As for silver, the holdings for the popular iShares Silver Trust ETF (SLV) fell by 49 tonnes last week after rising by 66 tonnes the week prior. SLV holdings are now 87 tonnes higher than where they began the year as this ETF continues to see solid demand despite the metal coming up on the three-year anniversary of a record high near $50 an ounce, more than double its current price.
Markets in China, the world's largest gold consumer where the physical metal is much preferred over the paper variety, re-opened on Friday after a week-long Lunar New Year holiday and this contributed to the late-week move higher in metal prices. The Economic Times reported that gold premiums rose from $4 an ounce just prior to the holiday to $11 an ounce in Friday trading in a clear sign of strong ongoing physical demand.
In India, following speculation that the government may relax gold import curbs after their trade deficit declined, Reuters reported that a finance official said they have no plans to roll back these measures. Gold premiums in India fell last week from about $80 an ounce to below $75, however, smuggled gold was said to be available at a premium of just $65 an ounce and this has been a rising source of gold supply into the country.
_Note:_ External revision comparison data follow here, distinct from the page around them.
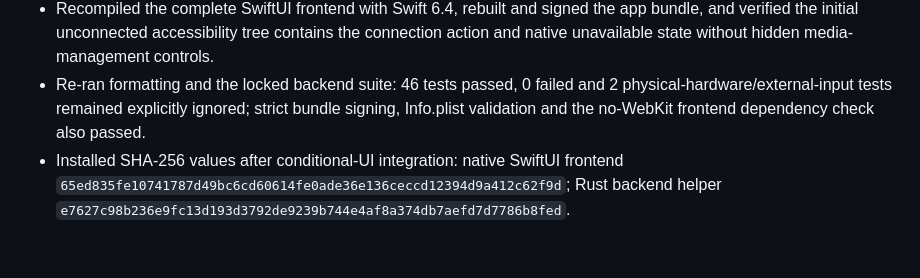
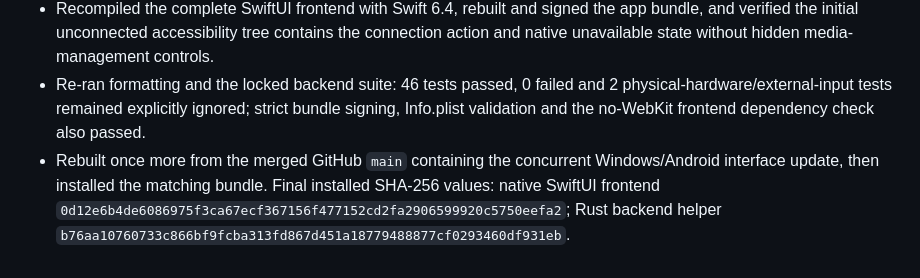
Before and after one commit to wuhaiqi0621/Insta360Linker, a Markdown page: DEVELOPMENT_LOG.md, the part around the change. Rendered like a GitHub page.

Commit message:
docs: record merged macOS build hashes

```diff
--- a/DEVELOPMENT_LOG.md
+++ b/DEVELOPMENT_LOG.md
@@ -280,4 +280,4 @@ This file records repository-level operations so another model or developer can
 - Added native scanning, empty and populated states to the Mic Pro split view so an empty device list no longer presents a blank control surface.
 - Recompiled the complete SwiftUI frontend with Swift 6.4, rebuilt and signed the app bundle, and verified the initial unconnected accessibility tree contains the connection action and native unavailable state without hidden media-management controls.
 - Re-ran formatting and the locked backend suite: 46 tests passed, 0 failed and 2 physical-hardware/external-input tests remained explicitly ignored; strict bundle signing, Info.plist validation and the no-WebKit frontend dependency check also passed.
-- Installed SHA-256 values after conditional-UI integration: native SwiftUI frontend `65ed835fe10741787d49bc6cd60614fe0ade36e136ceccd12394d9a412c62f9d`; Rust backend helper `e7627c98b236e9fc13d193d3792de9239b744e4af8a374db7aefd7d7786b8fed`.
+- Rebuilt once more from the merged GitHub `main` containing the concurrent Windows/Android interface update, then installed the matching bundle. Final installed SHA-256 values: native SwiftUI frontend `0d12e6b4de6086975f3ca67ecf367156f477152cd2fa2906599920c5750eefa2`; Rust backend helper `b76aa10760733c866bf9fcba313fd867d451a18779488877cf0293460df931eb`.
```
Back here in the U.S., CoinNews reported that sales of one-ounce gold coins rose to 4,755,000 in January, a total surpassed only three times before during January of the last three years - 7.5 million in 2013, 6.1 million in 2012, and 6.4 million in 2011. Demand for one-ounce silver coins was also strong, however, the U.S. Mint continues to ration these sales after record demand last year. Recall that U.S. coin sales normally surge in the beginning of the year when new issue coins are introduced, so, month-to-month changes at this time of year are almost meaningless.
Lastly, one of the more intriguing investment stories of the new year has been the stellar performance of gold and silver mining stocks that, after a horrendous few years of once unimaginable losses, are now up substantially in 2014. They have much ground to make up after their 2011-2013 performance, but gold stock funds such as the Market Vectors Gold Miners ETF (GDX) and the Market Vectors Junior Gold Miners ETF (GDXJ) are up an impressive 13 and 25 percent, respectively, after just five weeks of trading with many individual shares having risen by multiples.
Renewed interest in gold and silver mining stocks is surely a positive factor for the metals as the lack of confirmation from the equities portion of the precious metals market has been considered a negative factor for the price of the metals for some time.
What was notable about the relationship between gold and gold stocks last week was that, at the same time that Bank of America predicted the gold price would soon fall to $1,000 an ounce, the World Gold Council reiterated their view that gold prices below $1,200 an ounce would force production cutbacks that could reduce mine output substantially. One of these views is clearly wrong and my guess is it's the former.